Kevin Turrington had been in touch with Danny Harland about progress on this; he hoped the bollards would be in place by the end of May, before 250 additional employees start work on the County Hospital site. The meeting thanked Kevin for his continuing work on our behalf on this issue.
9. Enlargements of Existing HMOs
The meeting discussed whether landlords were frustrating the Council's Interim Policy on Studentification by enlarging existing HMOs. Ann had spotted an example of this strategy in Archery Rise, where a house which was already an HMO was being enlarged from 3 to 6 occupants. The landlord maintained that this did not require planning permission. Liz Brown had spotted two more cases in the current list of planning applications. In addition, alterations were in course at a further property in Archery Rise which had recently changed hands.
The meeting felt that we did not have enough facts to make a decision on this, but Ann was asked to investigate, and if reports given to the meeting were accurate, to pursue.
In addition, it was noted that the policy is an interim one, and if it is being circumvented, we can propose amendments to make the final policy more effective.
10. Pavements: Cleaning and Repair
Ann said that the state of the pavements was still atrocious, and gutters were still blocked.
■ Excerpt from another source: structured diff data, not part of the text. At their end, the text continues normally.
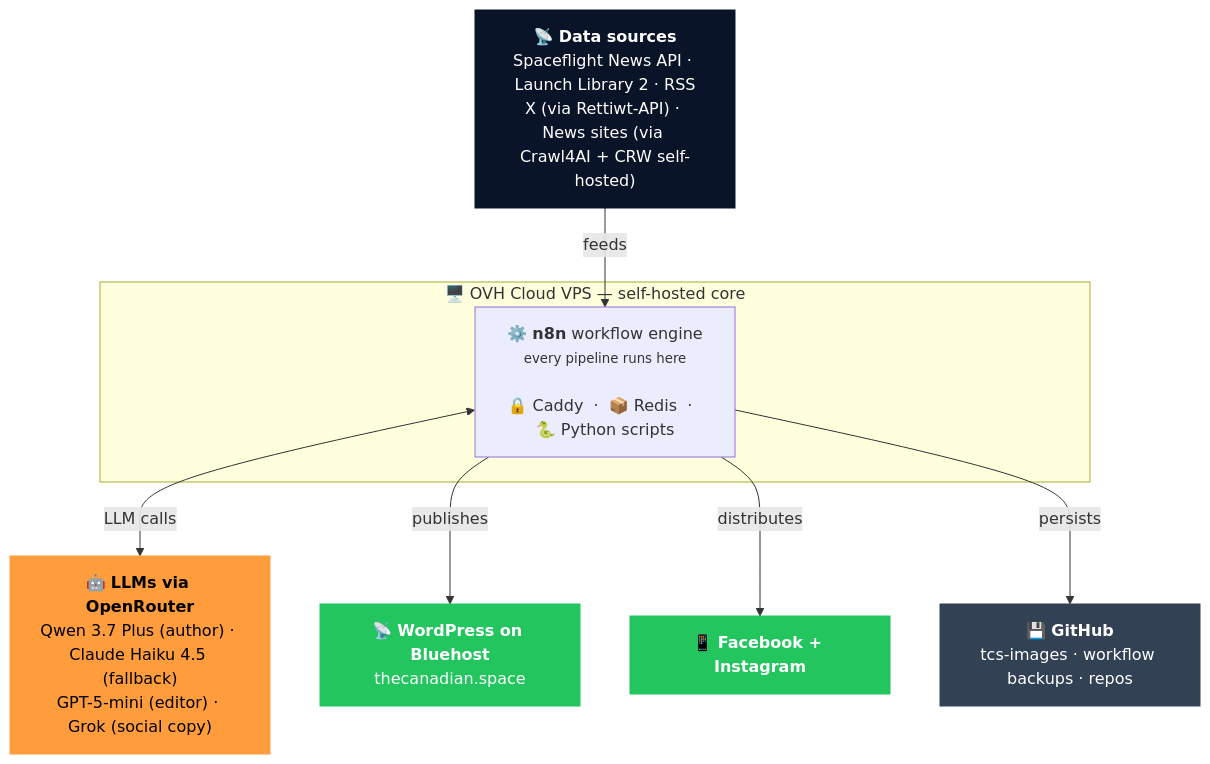
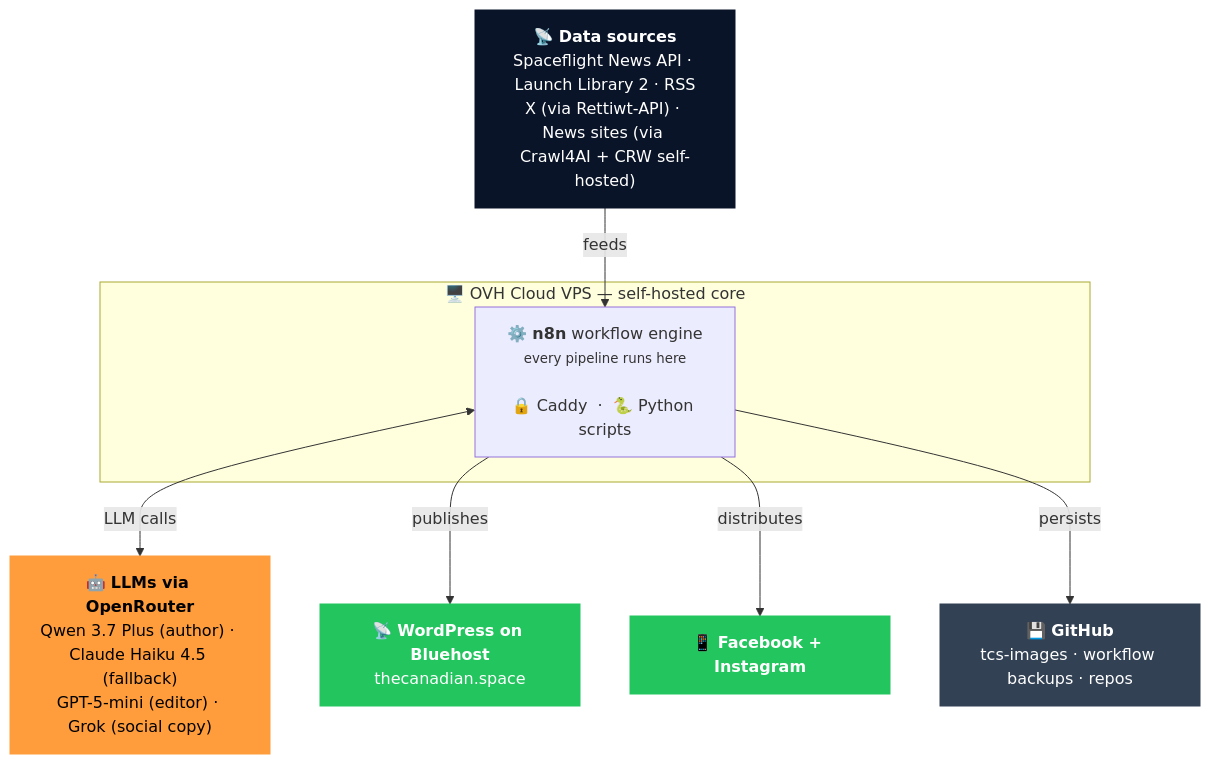
The diagram in docs/technology/infrastructure.md (The-Canadian-Space/tcs-public-wiki), drawn with Mermaid before and after one commit. The commit also changed other lines of this file and 4 other files, not shown here.

````diff
--- a/docs/technology/infrastructure.md
+++ b/docs/technology/infrastructure.md
@@ -9,29 +9,29 @@
 ```mermaid
 graph TB
     Data["📡 <b>Data sources</b><br/>Spaceflight News API · Launch Library 2 · RSS<br/>X (via Rettiwt-API) · News sites (via Crawl4AI + CRW self-hosted)"]
 
     subgraph OVH["🖥️ OVH Cloud VPS — self-hosted core"]
-        Core["⚙️ <b>n8n</b> workflow engine<br/><small>every pipeline runs here</small><br/><br/>🔒 Caddy &nbsp;·&nbsp; 📦 Redis &nbsp;·&nbsp; 🐍 Python scripts"]
+        Core["⚙️ <b>n8n</b> workflow engine<br/><small>every pipeline runs here</small><br/><br/>🔒 Caddy &nbsp;·&nbsp; 🐍 Python scripts"]
     end
 
     LLM["🤖 <b>LLMs via OpenRouter</b><br/>Qwen 3.7 Plus (author) · Claude Haiku 4.5 (fallback)<br/>GPT-5-mini (editor) · Grok (social copy)"]
 
     WP["📡 <b>WordPress on Bluehost</b><br/>thecanadian.space"]
     Social["📱 <b>Facebook + Instagram</b>"]
     GH["💾 <b>GitHub</b><br/>tcs-images · workflow backups · repos"]
 
     Data -->|feeds| Core
     Core <-->|LLM calls| LLM
     Core -->|publishes| WP
     Core -->|distributes| Social
     Core -->|persists| GH
 
     classDef input fill:#0A1428,color:#fff,stroke:#0A1428
     classDef ai fill:#FF9D3D,color:#000,stroke:#FF9D3D
     classDef out fill:#22C55E,color:#fff,stroke:#22C55E
     classDef store fill:#334155,color:#fff,stroke:#334155
     class Data input
     class LLM ai
     class WP,Social out
     class GH store
 ```
````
She had contacted Alan Patrickson, manager at the County Council, who said: "Oh, I thought they'd done it." This was not satisfactory.
Nigel Martin explained that the Council's CRM (Customer Relationship Management) system enabled cases to be given a number, so that they could be tracked. The plan was that Councillors should be given access to this, enabling them to track issues in their ward. Roger added that when he reports issues using the "do it online" section of the Council website, he usually receives an e-mailed reply with a reference number, allowing it to be followed up.
With this information, Ann agreed to continue with her complaint.
11. Reports from local Councillors
Nigel Martin gave his last report as local Councillor: he had challenged the Council's method of calculating the the density of student HMOs in a given area. As reported in January, in the course of a planning meeting considering the conversion of a house in Dalton Crescent from C3 to C4 (i.e. multiple occupation by students) it had been revealed that when Council officers were assessing the number of HMOs, they looked at the register of exemptions from Council Tax in June 2016. Given how fast the situation changes, this was unsatisfactory. Stuart Timmiss had now replied, proposing to set a more suitable date. Nigel thinks that this, too, is not good enough: the interim policy talks about the density of HMOs in the present tense, implying that the data must be accurate in real time (and the Inspector who allowed Jackie Levitas's appeal seemed to be making the same point in noting that the data were not contemporaneous). The Council argued that it was "not easy to interrogate the computer system."
Nigel was thanked for all his work on our behalf during his time as Councillor.
12. Date of next meeting
Our next meeting will be held on Monday 5th June.